Matthew 14:13-21

13 When Jesus heard what had happened, He withdrew by boat privately to a solitary place. Hearing of this, the crowds followed Him on foot from the towns. 14 When Jesus landed and saw a large crowd, He had compassion on them and healed their sick.

15 As evening approached, the disciples came to Him and said, “This is a remote place, and it’s already getting late. Send the crowds away, so they can go to the villages and buy themselves some food.”

16 Jesus replied, “They do not need to go away. You give them something to eat.”

17 “We have here only five loaves of bread and two fish,” they answered. 18 “Bring them here to me,” he said. 

19 And he directed the people to sit down on the grass. Taking the five loaves and the two fish and looking up to heaven, he gave thanks and broke the loaves. Then he gave them to the disciples, and the disciples gave them to the people. 20 They all ate and were satisfied, and the disciples picked up twelve basketfuls of broken pieces that were left over. 21 The number of those who ate was about five thousand men, besides women and children.

Jesus Feeds 5000 Bible Story Study Guide

Why the Sunday School Lesson?

I grew up Southern Baptist. If you grew up in the church like me, you are familiar with the tale of Jesus feeding the 5,000. A crowd of people had gathered to hear him speak, and they had nothing to eat as evening approached. Instead of sending them off to fend for themselves, Jesus turned five loaves and two fish into enough food to feed the massive crowd.

JC was a capitalist before it was cool (and man I hope this isn’t a sacrilegious statement). Our Lord and Savior turned finite supply (capital) into exponential food (wealth), to the shock of his disciples. So how does this relate to wealth creation?

We tend to view household wealth as a pizza, where the top percentile of the country owns the majority of nation’s wealth:

How do we propose to fix this wealth inequality? The simplest response is take some money from the blue section and give it to the orange and grey sections:

Bam! Wealth controlled by the top percentile drops by 20 points, while the poorest and middle groups increase by 10 points each. Wealth inequality is solved, everyone is happy, and the world is a better place, right? That is the stance that a lot of politicians take, but it relies on a fundamental misunderstanding of wealth and money. The truth is, money isn’t a zero-sum game. It’s a positive-sum game.

What Is a Positive-Sum Game?

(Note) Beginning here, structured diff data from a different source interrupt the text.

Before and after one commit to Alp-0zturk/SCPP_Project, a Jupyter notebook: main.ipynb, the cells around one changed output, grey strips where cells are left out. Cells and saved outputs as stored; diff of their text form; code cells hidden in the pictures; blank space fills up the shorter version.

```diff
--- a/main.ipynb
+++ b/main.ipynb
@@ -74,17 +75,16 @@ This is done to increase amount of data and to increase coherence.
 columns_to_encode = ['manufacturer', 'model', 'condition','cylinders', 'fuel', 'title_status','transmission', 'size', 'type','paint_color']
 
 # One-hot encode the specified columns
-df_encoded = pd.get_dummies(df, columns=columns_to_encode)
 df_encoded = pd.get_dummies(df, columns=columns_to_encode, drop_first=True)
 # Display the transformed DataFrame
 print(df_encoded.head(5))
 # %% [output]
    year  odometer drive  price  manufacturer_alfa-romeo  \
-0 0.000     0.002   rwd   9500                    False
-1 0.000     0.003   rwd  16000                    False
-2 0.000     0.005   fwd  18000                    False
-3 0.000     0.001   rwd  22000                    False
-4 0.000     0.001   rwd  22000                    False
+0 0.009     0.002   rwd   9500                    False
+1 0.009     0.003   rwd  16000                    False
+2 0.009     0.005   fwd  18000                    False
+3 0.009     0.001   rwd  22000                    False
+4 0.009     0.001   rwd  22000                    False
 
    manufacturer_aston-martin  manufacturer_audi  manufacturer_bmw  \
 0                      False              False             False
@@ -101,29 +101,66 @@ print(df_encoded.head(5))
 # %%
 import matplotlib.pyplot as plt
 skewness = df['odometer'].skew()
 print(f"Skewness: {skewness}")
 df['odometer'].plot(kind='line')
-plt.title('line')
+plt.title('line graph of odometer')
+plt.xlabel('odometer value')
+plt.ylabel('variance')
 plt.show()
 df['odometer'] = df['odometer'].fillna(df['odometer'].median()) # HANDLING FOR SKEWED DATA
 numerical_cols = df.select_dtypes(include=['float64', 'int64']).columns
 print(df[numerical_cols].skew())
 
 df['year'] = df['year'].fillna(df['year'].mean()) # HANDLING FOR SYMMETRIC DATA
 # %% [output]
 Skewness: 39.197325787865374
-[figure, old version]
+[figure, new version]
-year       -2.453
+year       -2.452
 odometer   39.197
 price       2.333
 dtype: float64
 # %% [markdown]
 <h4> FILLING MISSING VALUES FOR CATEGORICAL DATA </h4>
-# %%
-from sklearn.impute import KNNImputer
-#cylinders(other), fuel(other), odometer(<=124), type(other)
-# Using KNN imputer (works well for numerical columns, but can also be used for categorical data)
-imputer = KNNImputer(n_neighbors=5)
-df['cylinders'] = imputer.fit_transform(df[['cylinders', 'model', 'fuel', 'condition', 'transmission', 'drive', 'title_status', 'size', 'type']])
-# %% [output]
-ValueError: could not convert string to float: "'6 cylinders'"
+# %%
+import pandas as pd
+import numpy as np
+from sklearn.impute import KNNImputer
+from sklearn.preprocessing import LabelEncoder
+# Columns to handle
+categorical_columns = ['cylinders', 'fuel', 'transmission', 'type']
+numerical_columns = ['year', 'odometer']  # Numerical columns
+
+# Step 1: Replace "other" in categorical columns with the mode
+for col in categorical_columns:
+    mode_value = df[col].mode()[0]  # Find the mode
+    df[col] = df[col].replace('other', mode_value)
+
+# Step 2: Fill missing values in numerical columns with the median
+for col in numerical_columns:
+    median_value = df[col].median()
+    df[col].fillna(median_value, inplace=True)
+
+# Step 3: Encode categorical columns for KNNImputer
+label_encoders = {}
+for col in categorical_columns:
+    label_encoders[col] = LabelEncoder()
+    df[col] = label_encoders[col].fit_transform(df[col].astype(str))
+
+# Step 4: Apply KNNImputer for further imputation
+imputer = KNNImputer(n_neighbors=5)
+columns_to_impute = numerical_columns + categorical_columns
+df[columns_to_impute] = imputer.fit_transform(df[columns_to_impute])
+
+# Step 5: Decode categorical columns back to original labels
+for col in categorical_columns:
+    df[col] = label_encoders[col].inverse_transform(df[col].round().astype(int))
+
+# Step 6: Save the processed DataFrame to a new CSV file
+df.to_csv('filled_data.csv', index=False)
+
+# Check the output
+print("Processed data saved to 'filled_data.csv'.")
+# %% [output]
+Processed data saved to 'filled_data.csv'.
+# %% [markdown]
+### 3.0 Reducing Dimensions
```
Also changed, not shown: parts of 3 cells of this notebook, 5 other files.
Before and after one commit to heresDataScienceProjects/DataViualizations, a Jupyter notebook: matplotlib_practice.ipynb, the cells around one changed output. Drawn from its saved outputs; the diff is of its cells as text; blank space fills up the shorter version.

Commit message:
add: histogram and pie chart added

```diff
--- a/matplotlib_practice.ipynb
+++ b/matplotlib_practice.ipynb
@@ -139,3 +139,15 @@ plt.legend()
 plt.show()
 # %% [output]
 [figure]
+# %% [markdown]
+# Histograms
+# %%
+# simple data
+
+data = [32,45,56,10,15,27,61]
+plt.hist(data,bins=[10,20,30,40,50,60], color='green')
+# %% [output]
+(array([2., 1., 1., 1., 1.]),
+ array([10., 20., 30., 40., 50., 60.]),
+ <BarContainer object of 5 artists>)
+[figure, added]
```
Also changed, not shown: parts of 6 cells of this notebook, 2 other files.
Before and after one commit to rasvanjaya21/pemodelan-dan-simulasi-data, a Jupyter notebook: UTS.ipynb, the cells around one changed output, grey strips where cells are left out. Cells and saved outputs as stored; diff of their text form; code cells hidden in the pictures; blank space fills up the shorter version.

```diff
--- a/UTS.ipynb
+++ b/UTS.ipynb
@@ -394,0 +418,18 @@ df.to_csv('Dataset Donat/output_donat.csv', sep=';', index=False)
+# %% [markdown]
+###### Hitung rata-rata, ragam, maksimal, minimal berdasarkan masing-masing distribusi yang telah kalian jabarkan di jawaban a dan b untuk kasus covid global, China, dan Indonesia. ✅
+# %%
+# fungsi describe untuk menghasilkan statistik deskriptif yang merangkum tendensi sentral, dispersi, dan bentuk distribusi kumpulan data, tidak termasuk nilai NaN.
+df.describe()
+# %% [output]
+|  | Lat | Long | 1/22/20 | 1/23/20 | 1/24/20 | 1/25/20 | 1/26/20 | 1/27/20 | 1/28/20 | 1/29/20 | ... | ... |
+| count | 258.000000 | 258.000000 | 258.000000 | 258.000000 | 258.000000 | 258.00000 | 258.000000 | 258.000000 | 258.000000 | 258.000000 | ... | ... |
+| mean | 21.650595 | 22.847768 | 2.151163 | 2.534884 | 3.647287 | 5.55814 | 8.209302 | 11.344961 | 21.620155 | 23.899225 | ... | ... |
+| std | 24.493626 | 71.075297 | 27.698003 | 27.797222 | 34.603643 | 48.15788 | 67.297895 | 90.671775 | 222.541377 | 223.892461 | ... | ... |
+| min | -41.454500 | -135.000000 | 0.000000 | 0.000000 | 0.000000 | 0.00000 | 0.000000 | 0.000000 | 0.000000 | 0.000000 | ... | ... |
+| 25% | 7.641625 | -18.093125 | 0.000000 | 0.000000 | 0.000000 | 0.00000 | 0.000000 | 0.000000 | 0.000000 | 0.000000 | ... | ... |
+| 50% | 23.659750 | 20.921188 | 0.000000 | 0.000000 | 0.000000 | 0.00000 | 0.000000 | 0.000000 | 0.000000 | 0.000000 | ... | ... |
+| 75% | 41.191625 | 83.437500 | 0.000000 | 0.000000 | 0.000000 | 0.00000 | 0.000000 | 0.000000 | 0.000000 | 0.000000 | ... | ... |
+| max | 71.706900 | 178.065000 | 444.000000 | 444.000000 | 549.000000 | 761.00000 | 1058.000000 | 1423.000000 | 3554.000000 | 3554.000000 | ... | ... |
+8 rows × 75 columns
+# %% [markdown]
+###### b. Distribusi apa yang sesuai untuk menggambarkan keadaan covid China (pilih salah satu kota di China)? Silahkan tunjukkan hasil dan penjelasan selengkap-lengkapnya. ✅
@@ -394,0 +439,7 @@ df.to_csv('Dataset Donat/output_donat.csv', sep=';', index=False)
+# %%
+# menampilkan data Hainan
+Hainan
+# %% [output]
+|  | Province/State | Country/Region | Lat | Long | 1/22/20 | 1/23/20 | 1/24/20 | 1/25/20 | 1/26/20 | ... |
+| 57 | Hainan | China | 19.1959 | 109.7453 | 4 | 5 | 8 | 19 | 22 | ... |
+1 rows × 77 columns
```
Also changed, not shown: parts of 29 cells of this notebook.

In a zero-sum game, the total amount of resources are static. Think about buying a single pizza from Domino’s. It doesn’t matter if you cut it into 12 slices, 8 slices, or 4 slices. One slice could be three times bigger than all of the rest. No matter how you cut it, you have the same total amount of pizza. In a zero-sum environment, resources would have to be reallocated from one group to another for the bottom group to improve. Maybe the bottom cohort would outperform the bigger one and take a larger share of the pie. Maybe progressive taxes could be used to redistribute the wealth. Regardless of the method, money would have to be moved to improve the standing of the bottom group.

Good thing that wealth is a positive-sum game. What is the most obvious evidence? US Gross Domestic Product (GDP). GDP is the market value of goods and services produced in a specific country during a specific time, and that graph has almost always climbed up and to the right in the US:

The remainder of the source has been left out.